2
$\begingroup$

$f:\mathbb{Q}\to\mathbb R$

$f(x) = \sin{\left (\pi x \right )} $,

$ $

And $g:\mathbb{Z}\to\mathbb{Q}$

$g(x) = \frac{2 x}{3}$

We have to write down $h(x)$ where $h(x)$ = $f(g(x))$

And then find the domain, co-domain and range of $h(x)$

I wrote $h(x)=\sin(\frac{2πx}{3}$)

And I wrote that the domain is all real numbers. Since you can literally plug in any $x$ and still find a value for $h(x)$

And since its a $sin$ function, that value for $h(x)$ is between -1 and 1, hence the range is between -1 and 1

Co-domain, Im not too sure. But I think its $x$ because $\frac{2πx}{3}$ "transforms" to $x$

My teacher said that I am wrong. Can anyone please help me figure this out?

Please dont give me hints and expect me to figure it out for myself, hahaha, I just tried that for two hours and am really frustrated. Just tell me why I am wrong and what I did wrong.
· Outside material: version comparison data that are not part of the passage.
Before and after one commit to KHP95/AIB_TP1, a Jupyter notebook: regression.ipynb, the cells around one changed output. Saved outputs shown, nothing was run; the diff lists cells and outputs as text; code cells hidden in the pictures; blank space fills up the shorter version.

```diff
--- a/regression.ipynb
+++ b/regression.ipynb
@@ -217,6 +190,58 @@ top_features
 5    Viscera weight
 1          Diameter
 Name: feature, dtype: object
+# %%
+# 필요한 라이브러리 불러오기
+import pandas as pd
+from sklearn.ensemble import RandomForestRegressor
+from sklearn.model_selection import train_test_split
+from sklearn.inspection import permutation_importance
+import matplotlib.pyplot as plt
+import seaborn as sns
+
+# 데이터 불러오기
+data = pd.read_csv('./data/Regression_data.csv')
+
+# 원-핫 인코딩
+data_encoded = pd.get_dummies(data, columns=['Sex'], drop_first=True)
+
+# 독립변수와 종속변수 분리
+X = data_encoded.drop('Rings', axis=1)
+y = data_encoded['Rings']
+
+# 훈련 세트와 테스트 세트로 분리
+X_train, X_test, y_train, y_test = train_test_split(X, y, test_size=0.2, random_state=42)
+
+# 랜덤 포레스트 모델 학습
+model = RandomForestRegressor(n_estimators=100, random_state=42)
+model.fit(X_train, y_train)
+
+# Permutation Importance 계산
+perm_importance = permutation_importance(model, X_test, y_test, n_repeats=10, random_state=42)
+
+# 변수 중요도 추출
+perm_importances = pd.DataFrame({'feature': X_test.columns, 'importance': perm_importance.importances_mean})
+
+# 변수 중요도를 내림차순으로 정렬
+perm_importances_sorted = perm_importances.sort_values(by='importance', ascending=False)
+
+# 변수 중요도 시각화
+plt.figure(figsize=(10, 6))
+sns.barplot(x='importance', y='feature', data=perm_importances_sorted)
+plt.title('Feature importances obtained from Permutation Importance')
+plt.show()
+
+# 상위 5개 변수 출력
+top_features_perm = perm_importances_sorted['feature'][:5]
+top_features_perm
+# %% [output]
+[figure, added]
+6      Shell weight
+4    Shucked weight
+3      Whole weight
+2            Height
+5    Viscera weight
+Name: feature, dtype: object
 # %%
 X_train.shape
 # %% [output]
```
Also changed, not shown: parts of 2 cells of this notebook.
Thank you, I'd really appreciate it :D

Furthermore, I know that this function $h(x)$ is not injective.

But can anyone please tell me the reason why its not surjective?

Thank you for your help.

$\endgroup$

2 Answers 2

1
$\begingroup$

Here, $g(x)$ takes in something from $\Bbb{Z}$ and then outputs something in $\Bbb{Q}$. Then, $f(g(x))$ takes in $g(x)$, which is from $\Bbb{Q}$, and outputs something in $\Bbb{R}$.

What we originally take in is the domain of the function. In this case, we originally take in something from $\Bbb{Z}$, so the domain is all integers, not all real numbers. This might seem confusing because you can put a real number into $\sin(\frac{2\pi x} 3)$ and get a real answer. However, in this question, they specifically say $g(x)$ can only take in an integer, so that has to apply to $f(g(x))$ as well.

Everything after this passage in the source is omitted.